_What is being asked_
Read through the data, and wherever a line holds the word "onclick", write that line out.
Top of Data shown
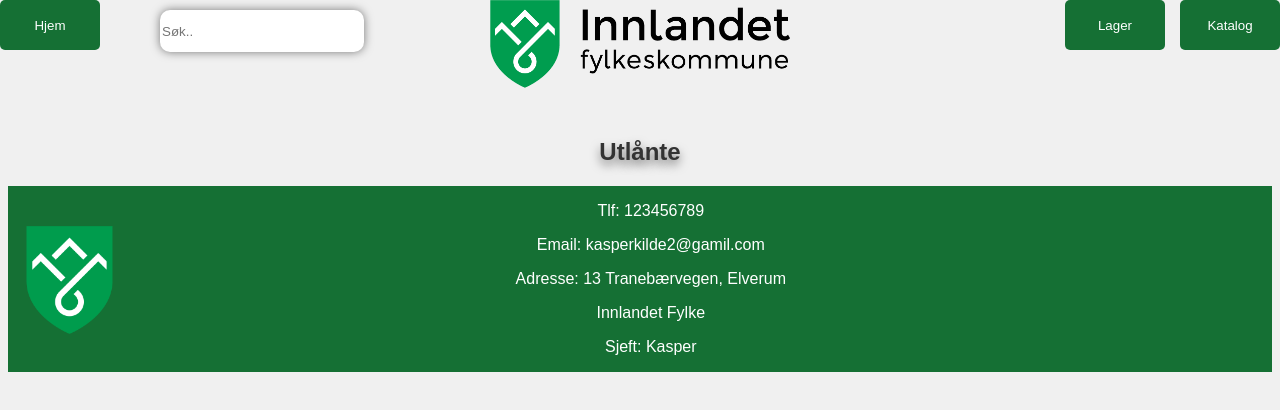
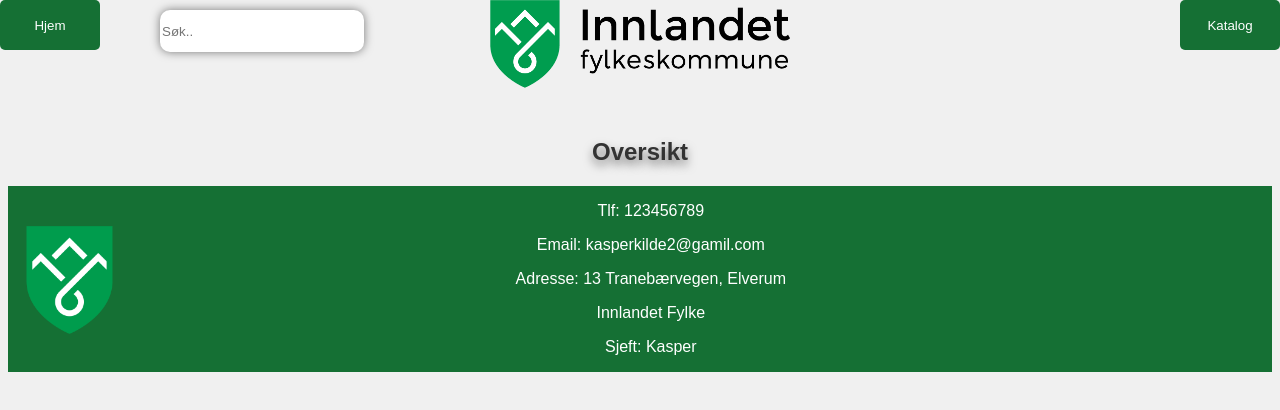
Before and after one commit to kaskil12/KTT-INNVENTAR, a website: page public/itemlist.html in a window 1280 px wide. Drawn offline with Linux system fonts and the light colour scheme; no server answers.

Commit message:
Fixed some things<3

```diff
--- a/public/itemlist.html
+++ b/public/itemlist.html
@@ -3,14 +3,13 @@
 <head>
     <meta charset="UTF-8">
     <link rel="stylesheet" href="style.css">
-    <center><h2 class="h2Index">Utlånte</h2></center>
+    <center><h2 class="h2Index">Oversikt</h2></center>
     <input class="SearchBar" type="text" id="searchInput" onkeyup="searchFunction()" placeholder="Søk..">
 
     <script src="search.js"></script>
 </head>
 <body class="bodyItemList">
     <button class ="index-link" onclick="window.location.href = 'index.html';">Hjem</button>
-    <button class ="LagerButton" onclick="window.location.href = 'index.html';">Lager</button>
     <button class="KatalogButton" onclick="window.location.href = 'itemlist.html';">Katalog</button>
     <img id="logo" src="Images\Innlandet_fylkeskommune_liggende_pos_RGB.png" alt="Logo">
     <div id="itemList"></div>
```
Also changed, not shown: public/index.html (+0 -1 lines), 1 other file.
Bottom of Data shown
_Answer to this exercise_
     <button class ="index-link" onclick="window.location.href = 'index.html';">Hjem</button>
-    <button class ="LagerButton" onclick="window.location.href = 'index.html';">Lager</button>
     <button class="KatalogButton" onclick="window.location.href = 'itemlist.html';">Katalog</button>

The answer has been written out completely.